Argentina intends to sell gas to Europe in the coming years and Spain could be its gateway, President Alberto Fernández said Tuesday after a meeting in Madrid with Spanish Prime Minister Pedro Sánchez.
"We can be a stable energy supplier," Fernández wrote on Twitter, after a one-hour meeting with his Socialist counterpart in Moncloa.
During the meeting with Sánchez, the two leaders discussed the challenges "posed by the war in the heart of Europe," said Foreign Minister Santiago Cafiero in a social media post, referring to Russia’s invasion of Ukraine.
"President Fernández expressed our country's vocation to be a stable supplier of food and energy at this time of such uncertainty," Cafiero added in a video message.
The Ukraine war has contributed to higher food and energy prices across the world, particularly gas, which Russia is one of the world's main producers of.
In addition, many European nations want to free themselves from dependence on Russian gas for political reasons.
The construction of a massive new gas pipeline running from the Vaca Muerta shale formation in Patagonia "will generate energy self-sufficiency for Argentina" and open up possibilities "to become a natural exporter of liquefied natural gas," Cafiero added.
Taking into account that Spain has six liquefied natural gas (LNG) regasification terminals – more than any other European country – Argentina’s foreign minister talked up the possibility of "an agreement between both countries to be able to advance in this provision of liquefied natural gas for the whole of Europe."

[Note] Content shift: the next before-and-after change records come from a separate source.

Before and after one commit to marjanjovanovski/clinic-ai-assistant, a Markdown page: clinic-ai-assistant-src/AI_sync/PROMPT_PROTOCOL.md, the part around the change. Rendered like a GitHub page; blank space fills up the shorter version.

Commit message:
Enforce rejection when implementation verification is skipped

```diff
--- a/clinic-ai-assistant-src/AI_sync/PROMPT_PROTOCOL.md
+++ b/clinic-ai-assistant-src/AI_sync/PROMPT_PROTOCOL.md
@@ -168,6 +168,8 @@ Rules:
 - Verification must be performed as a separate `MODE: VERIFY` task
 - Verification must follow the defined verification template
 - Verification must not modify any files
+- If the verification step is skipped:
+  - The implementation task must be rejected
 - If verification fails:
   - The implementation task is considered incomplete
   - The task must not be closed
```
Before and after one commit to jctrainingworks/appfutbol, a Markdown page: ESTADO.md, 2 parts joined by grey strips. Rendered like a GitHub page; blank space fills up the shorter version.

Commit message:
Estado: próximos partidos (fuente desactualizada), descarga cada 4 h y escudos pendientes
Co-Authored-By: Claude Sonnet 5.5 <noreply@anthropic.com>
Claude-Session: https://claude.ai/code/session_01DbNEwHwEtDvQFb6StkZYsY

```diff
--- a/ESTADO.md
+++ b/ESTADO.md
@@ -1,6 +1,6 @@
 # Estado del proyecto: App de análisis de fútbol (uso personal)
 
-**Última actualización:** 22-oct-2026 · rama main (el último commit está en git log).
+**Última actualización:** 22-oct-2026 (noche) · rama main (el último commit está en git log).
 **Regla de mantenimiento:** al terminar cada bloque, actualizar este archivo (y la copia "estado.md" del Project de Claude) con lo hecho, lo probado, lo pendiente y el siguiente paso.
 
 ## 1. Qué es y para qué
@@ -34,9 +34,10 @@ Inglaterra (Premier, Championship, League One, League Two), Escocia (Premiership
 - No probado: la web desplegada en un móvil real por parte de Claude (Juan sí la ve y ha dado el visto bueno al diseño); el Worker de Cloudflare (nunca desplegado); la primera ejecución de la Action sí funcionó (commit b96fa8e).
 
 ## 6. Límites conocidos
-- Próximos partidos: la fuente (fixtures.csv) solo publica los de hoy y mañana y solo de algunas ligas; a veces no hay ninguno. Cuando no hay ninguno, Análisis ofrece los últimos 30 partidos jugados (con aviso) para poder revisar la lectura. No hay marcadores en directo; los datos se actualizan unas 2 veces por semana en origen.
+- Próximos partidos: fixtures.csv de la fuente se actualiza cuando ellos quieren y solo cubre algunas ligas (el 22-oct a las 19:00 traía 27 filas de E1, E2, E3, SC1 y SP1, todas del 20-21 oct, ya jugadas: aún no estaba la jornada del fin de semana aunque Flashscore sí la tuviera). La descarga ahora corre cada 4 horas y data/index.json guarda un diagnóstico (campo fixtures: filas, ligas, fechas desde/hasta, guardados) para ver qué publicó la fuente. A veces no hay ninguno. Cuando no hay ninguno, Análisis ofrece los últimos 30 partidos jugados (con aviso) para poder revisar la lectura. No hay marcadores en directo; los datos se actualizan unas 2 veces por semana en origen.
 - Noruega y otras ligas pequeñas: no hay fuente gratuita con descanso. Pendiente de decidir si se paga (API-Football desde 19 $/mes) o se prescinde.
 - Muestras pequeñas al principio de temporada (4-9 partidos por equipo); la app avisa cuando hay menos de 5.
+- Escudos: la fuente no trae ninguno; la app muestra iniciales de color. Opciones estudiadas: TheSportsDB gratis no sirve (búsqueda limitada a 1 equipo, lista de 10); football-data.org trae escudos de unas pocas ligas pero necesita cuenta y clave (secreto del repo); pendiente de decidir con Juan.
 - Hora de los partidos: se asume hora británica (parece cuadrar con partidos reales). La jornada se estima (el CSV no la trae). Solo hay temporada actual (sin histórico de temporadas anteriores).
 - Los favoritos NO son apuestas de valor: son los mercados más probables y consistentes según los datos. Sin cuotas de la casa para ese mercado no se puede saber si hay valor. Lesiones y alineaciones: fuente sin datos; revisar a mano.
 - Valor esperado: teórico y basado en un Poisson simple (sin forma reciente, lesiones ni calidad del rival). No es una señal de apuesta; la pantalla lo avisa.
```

For its part, the Spanish government recognised, in a communiqué issued after the meeting, that “Argentina is one of the world's major food producers, as well as possessing an important energy export potential (gas, liquefied natural gas and oil).'
Argentina’s gas production capabilities are growing thanks to the development of the Vaca Muerta formation, but it has yet to reach self-sufficiency and must import gas from Bolivia (in 2021, as much as 12 million cubic metres per day) and LNG.
Argentina’s government expects the first stage of construction of the Néstor Kirchner gas pipeline to be completed in 2024.
The Vaca Muerta basin extends over 30,000 square kilometres in Patagonia, southwest Argentina, and is considered to be the world's second-largest shale gas reserve and the fourth-largest shale oil reserve.
Fernández, who was due to meet Spanish King Felipe IV later Tuesday evening, also discussed inflation, the restructuring of Argentina's debt with the International Monetary Fund (IMF) and the war in Ukraine with Prime Minister Sánchez.
Government officials described the talks as “very cordial” and said that both leaders were concerned with the impact of the Ukraine war on prices and food security.
Fernández also thanked his counterpart for his support for Argentina’s debt restructuring process with the IMF, while Sánchez congratulated his peer for having successfully concluded the negotiations.
"Spain was an important player, it helped to make European countries aware of Argentina's need to reach a good agreement," Cafiero emphasised in comments made to reporters at the country’s Embassy in Madrid.
In addition, Fernández told Sánchez about Argentina's economic situation and affirmed that the country "is growing" and "there are good prospects for this year while the world is expecting a recession," said the foreign minister.